Dietary and Replacement Requirements Oral

Infants born to vegan mothers: Supplement with AI from birth because these infants' vitamin B12 stores are low and their mother’s milk may supply very small amounts of the vitamin.101

Infants ≤6 months of age: Recommended AI is 0.4 mcg (0.06 mcg/kg) daily.101

Infants 7–12 months of age: Recommended AI is 0.5 mcg (0.06 mcg/kg) daily.101

Children 1–3 years of age: RDA is 0.9 mcg daily.101

Children 4–8 years of age: RDA is 1.2 mcg daily.101

Children 9–13 years of age: RDA is 1.8 mcg daily.101

Children 14-18 years of age: RDA is 2.4 mcg daily.101

The RDAs will not meet the needs of individuals with malabsorption syndrome.101

Cyanide Poisoning† IV

Hydroxocobalamin: 70 mg/kg has been used.104 107


Vitamin B 12 Deficiency IM or Sub-Q

Cyanocobalamin: Initially, 100 mcg daily for 6–7 days.102 If clinical manifestations improve and reticulocyte response observed, administer 100 mcg every other day for 7 doses and then 100 mcg every 3–4 days for 2–3 weeks.102

Cyanocobalamin: Maintenance, 100 mcg every month.102


Hydroxocobalamin: Initially, 30 mcg daily for 5–10 days.105

Hydroxocobalamin: Maintenance, 100–200 mcg every month.105


Maintenance, 500 mcg (one actuation) once weekly.103 Increase dose in patients who experience a decline in serum vitamin B12 concentrations after 1 month of therapy.103

Dietary and Replacement Requirements Oral

Men and women ≥19 years of age: RDA is 2.4 mcg daily.101

Adults ≥51 years of age should obtain most of their vitamin B12 from fortified food or a vitamin B12 supplement.101

The RDAs will not meet the needs of individuals with malabsorption syndrome.101

Cyanide Poisoning IV

Hydroxocobalamin: Initially, 5 g (two 2.5-g vials).104 A second 5-g dose may be administered, based on the severity of the poisoning and clinical response.104

Schilling Test IM or Sub-Q

Cyanocobalamin: Flushing dose is 1000 mcg.102


Hydroxocobalamin: Flushing dose is 1000 mcg. 105

Special Populations

Pregnant Women

RDA for pregnant women is 2.6 mcg daily.101

Lactating Women

RDA for lactating women is 2.8 mcg daily.101

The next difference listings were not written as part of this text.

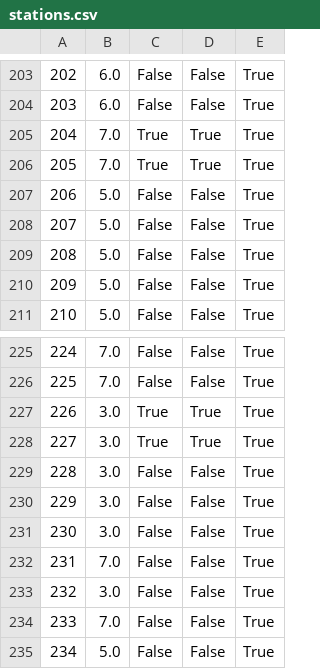
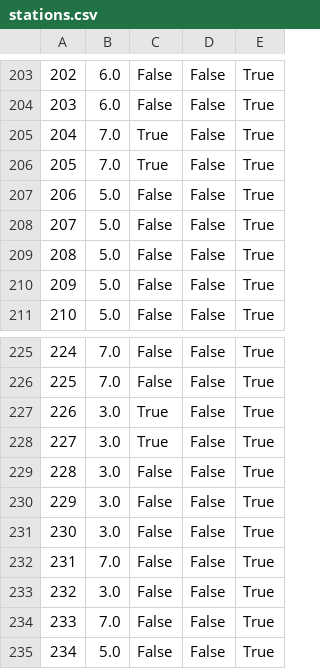
Before and after one commit to mbc96325/CTA-optimal-control-under-incidents, a CSV file: CTA-railway/CTA-railway/data/stations.csv, drawn as a sheet; only a part is shown, gaps mark what is left out.

```diff
--- a/CTA-railway/CTA-railway/data/stations.csv
+++ b/CTA-railway/CTA-railway/data/stations.csv
@@ -204,4 +204,4 @@
 203,6.0,False,False,True
-204,7.0,True,True,True
-205,7.0,True,True,True
+204,7.0,True,False,True
+205,7.0,True,False,True
 206,5.0,False,False,True
@@ -226,4 +226,4 @@
 225,7.0,False,False,True
-226,3.0,True,True,True
-227,3.0,True,True,True
+226,3.0,True,False,True
+227,3.0,True,False,True
 228,3.0,False,False,True
```
Also changed, not shown: CTA-railway/CTA-railway/data/directions.csv, CTA-railway/CTA-railway/data/startTrainInfo.csv, 22 other files.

Requirements increased in lactating women to ensure adequate concentration of the vitamin in milk.101

Commonly used brand name(s)

In the U.S.

  • CaloMist
  • Nascobal

Available Dosage Forms:

  • Gel/Jelly
  • Spray

Therapeutic Class: Nutritive Agent

Pharmacologic Class: Vitamin B (class)

What are some other side effects of Nascobal?

All drugs may cause side effects. However, many people have no side effects or only have minor side effects. Call your doctor or get medical help if any of these side effects or any other side effects bother you or do not go away:

  • Dizziness.
  • Headache.
  • Nervous and excitable.
  • Upset stomach or throwing up.
  • Loose stools (diarrhea).

These are not all of the side effects that may occur. If you have questions about side effects, call your doctor. Call your doctor for medical advice about side effects.

You may report side effects to the FDA at 1-800-FDA-1088. You may also report side effects at

If OVERDOSE is suspected

If you think there has been an overdose, call your poison control center or get medical care right away. Be ready to tell or show what was taken, how much, and when it happened.

Adverse Reactions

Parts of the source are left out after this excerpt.